→ **About this exercise**:
Would you repeat every line below exactly, please?

→ **Records to use**:
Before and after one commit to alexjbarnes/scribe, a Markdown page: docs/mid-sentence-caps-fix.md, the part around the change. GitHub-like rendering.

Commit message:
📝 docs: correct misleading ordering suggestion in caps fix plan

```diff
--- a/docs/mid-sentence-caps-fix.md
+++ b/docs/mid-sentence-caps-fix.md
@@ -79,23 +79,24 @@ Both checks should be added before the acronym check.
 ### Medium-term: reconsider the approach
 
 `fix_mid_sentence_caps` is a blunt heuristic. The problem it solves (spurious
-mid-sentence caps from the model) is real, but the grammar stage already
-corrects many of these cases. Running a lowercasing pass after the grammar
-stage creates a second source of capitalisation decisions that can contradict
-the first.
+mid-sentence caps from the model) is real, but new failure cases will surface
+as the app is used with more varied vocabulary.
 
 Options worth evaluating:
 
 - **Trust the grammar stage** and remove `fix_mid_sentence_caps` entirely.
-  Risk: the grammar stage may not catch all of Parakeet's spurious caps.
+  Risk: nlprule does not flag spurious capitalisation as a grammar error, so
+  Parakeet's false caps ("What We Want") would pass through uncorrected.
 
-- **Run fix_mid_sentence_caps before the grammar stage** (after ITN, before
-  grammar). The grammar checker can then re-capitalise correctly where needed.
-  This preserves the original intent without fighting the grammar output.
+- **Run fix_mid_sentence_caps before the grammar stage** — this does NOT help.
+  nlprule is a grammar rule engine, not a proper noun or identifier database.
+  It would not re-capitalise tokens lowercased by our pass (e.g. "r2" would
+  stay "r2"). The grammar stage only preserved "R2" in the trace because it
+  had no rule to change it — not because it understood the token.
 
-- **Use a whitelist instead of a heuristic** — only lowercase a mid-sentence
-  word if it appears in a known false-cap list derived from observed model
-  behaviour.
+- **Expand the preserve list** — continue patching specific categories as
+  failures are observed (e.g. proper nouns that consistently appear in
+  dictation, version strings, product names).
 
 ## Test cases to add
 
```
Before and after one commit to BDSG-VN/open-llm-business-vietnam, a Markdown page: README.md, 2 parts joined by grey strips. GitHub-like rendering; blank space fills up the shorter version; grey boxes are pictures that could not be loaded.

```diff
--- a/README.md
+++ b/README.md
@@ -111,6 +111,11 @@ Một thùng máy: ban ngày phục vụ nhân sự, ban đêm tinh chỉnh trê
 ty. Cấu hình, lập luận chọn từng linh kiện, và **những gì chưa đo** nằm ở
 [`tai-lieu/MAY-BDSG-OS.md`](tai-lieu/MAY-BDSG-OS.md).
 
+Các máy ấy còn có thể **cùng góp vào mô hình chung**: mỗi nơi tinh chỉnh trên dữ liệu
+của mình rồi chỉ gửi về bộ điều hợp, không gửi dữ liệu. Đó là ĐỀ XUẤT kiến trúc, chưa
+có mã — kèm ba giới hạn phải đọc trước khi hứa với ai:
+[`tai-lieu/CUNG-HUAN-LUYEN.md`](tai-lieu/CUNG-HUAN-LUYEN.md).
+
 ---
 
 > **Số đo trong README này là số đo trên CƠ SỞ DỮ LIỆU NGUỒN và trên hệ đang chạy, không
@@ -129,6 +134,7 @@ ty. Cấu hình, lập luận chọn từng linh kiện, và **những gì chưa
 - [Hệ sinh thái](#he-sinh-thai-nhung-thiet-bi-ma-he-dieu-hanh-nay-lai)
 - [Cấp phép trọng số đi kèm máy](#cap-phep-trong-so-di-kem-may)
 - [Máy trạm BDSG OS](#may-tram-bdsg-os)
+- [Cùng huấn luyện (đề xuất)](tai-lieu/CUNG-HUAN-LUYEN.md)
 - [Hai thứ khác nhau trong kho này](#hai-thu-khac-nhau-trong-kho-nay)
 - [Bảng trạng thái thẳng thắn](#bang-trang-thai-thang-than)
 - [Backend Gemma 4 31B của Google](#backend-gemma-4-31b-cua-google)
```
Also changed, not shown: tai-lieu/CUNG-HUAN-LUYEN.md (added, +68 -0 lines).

→ **Task result**:
Before and after one commit to alexjbarnes/scribe, a Markdown page: docs/mid-sentence-caps-fix.md, the part around the change. GitHub-like rendering.

Commit message:
📝 docs: correct misleading ordering suggestion in caps fix plan

```diff
--- a/docs/mid-sentence-caps-fix.md
+++ b/docs/mid-sentence-caps-fix.md
@@ -79,23 +79,24 @@ Both checks should be added before the acronym check.
 ### Medium-term: reconsider the approach
 
 `fix_mid_sentence_caps` is a blunt heuristic. The problem it solves (spurious
-mid-sentence caps from the model) is real, but the grammar stage already
-corrects many of these cases. Running a lowercasing pass after the grammar
-stage creates a second source of capitalisation decisions that can contradict
-the first.
+mid-sentence caps from the model) is real, but new failure cases will surface
+as the app is used with more varied vocabulary.
 
 Options worth evaluating:
 
 - **Trust the grammar stage** and remove `fix_mid_sentence_caps` entirely.
-  Risk: the grammar stage may not catch all of Parakeet's spurious caps.
+  Risk: nlprule does not flag spurious capitalisation as a grammar error, so
+  Parakeet's false caps ("What We Want") would pass through uncorrected.
 
-- **Run fix_mid_sentence_caps before the grammar stage** (after ITN, before
-  grammar). The grammar checker can then re-capitalise correctly where needed.
-  This preserves the original intent without fighting the grammar output.
+- **Run fix_mid_sentence_caps before the grammar stage** — this does NOT help.
+  nlprule is a grammar rule engine, not a proper noun or identifier database.
+  It would not re-capitalise tokens lowercased by our pass (e.g. "r2" would
+  stay "r2"). The grammar stage only preserved "R2" in the trace because it
+  had no rule to change it — not because it understood the token.
 
-- **Use a whitelist instead of a heuristic** — only lowercase a mid-sentence
-  word if it appears in a known false-cap list derived from observed model
-  behaviour.
+- **Expand the preserve list** — continue patching specific categories as
+  failures are observed (e.g. proper nouns that consistently appear in
+  dictation, version strings, product names).
 
 ## Test cases to add
 
```
Before and after one commit to BDSG-VN/open-llm-business-vietnam, a Markdown page: README.md, 2 parts joined by grey strips. GitHub-like rendering; blank space fills up the shorter version; grey boxes are pictures that could not be loaded.

```diff
--- a/README.md
+++ b/README.md
@@ -111,6 +111,11 @@ Một thùng máy: ban ngày phục vụ nhân sự, ban đêm tinh chỉnh trê
 ty. Cấu hình, lập luận chọn từng linh kiện, và **những gì chưa đo** nằm ở
 [`tai-lieu/MAY-BDSG-OS.md`](tai-lieu/MAY-BDSG-OS.md).
 
+Các máy ấy còn có thể **cùng góp vào mô hình chung**: mỗi nơi tinh chỉnh trên dữ liệu
+của mình rồi chỉ gửi về bộ điều hợp, không gửi dữ liệu. Đó là ĐỀ XUẤT kiến trúc, chưa
+có mã — kèm ba giới hạn phải đọc trước khi hứa với ai:
+[`tai-lieu/CUNG-HUAN-LUYEN.md`](tai-lieu/CUNG-HUAN-LUYEN.md).
+
 ---
 
 > **Số đo trong README này là số đo trên CƠ SỞ DỮ LIỆU NGUỒN và trên hệ đang chạy, không
@@ -129,6 +134,7 @@ ty. Cấu hình, lập luận chọn từng linh kiện, và **những gì chưa
 - [Hệ sinh thái](#he-sinh-thai-nhung-thiet-bi-ma-he-dieu-hanh-nay-lai)
 - [Cấp phép trọng số đi kèm máy](#cap-phep-trong-so-di-kem-may)
 - [Máy trạm BDSG OS](#may-tram-bdsg-os)
+- [Cùng huấn luyện (đề xuất)](tai-lieu/CUNG-HUAN-LUYEN.md)
 - [Hai thứ khác nhau trong kho này](#hai-thu-khac-nhau-trong-kho-nay)
 - [Bảng trạng thái thẳng thắn](#bang-trang-thai-thang-than)
 - [Backend Gemma 4 31B của Google](#backend-gemma-4-31b-cua-google)
```
Also changed, not shown: tai-lieu/CUNG-HUAN-LUYEN.md (added, +68 -0 lines).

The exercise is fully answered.